▶ [Aim of the exercise]: Search the listing below for lines that hold the word "fails", and report only how many there are.

▶ [Records for this task]:
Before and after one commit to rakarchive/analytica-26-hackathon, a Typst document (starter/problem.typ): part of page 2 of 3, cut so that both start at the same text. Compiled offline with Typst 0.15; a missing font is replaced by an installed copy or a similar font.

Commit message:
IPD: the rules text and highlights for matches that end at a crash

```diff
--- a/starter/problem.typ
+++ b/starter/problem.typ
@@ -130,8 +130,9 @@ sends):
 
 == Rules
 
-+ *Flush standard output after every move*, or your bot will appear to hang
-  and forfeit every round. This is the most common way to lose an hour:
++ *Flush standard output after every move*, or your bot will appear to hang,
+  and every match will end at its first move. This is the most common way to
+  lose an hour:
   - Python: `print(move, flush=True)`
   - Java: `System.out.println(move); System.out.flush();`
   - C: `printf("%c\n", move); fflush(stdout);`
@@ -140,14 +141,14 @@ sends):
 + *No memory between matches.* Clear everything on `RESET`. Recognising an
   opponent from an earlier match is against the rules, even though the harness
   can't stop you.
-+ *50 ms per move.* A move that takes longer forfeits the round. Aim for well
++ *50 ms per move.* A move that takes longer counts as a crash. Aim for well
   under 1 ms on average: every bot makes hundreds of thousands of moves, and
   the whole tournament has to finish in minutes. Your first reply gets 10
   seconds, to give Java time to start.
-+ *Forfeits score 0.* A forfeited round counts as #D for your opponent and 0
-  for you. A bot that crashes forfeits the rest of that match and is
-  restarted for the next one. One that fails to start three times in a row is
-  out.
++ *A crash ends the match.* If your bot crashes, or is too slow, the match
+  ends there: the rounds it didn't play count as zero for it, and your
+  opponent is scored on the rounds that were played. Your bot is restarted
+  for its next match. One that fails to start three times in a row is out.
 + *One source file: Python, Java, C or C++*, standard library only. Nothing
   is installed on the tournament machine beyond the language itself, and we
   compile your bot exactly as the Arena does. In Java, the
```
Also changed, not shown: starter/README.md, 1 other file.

▶ [Exercise solution]: 2